[Collected data]
+===+

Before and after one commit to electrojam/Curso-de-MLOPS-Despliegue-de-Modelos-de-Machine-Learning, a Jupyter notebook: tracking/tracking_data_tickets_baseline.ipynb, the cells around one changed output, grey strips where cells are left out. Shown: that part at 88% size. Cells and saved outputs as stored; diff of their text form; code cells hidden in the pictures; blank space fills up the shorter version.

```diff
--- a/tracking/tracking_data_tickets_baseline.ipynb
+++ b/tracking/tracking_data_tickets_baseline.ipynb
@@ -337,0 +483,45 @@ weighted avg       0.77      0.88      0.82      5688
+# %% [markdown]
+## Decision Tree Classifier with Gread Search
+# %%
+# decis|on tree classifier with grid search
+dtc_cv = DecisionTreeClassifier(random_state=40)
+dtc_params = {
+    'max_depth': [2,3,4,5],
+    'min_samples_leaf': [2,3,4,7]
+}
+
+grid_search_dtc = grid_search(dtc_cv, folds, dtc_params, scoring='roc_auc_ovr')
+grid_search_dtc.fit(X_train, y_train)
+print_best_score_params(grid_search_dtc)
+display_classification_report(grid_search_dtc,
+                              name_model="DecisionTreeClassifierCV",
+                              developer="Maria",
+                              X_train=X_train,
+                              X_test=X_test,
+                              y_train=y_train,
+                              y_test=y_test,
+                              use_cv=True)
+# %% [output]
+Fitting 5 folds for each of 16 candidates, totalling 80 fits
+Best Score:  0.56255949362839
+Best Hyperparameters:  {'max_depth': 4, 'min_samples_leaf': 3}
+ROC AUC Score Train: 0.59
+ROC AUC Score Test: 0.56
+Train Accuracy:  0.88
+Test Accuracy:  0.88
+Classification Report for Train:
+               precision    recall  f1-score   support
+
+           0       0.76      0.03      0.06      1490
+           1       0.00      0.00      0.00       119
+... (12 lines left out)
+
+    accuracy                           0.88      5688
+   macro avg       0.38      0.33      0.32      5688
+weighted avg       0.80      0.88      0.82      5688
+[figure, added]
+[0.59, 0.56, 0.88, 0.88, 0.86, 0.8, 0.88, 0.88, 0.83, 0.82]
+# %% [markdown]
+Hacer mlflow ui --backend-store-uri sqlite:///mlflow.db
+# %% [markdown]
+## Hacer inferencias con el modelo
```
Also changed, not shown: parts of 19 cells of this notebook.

+===+

### TASK BRIEF
Count the lines in the entries above that include the string "weighted", then give only that figure.

### ANSWER TO THIS EXERCISE
2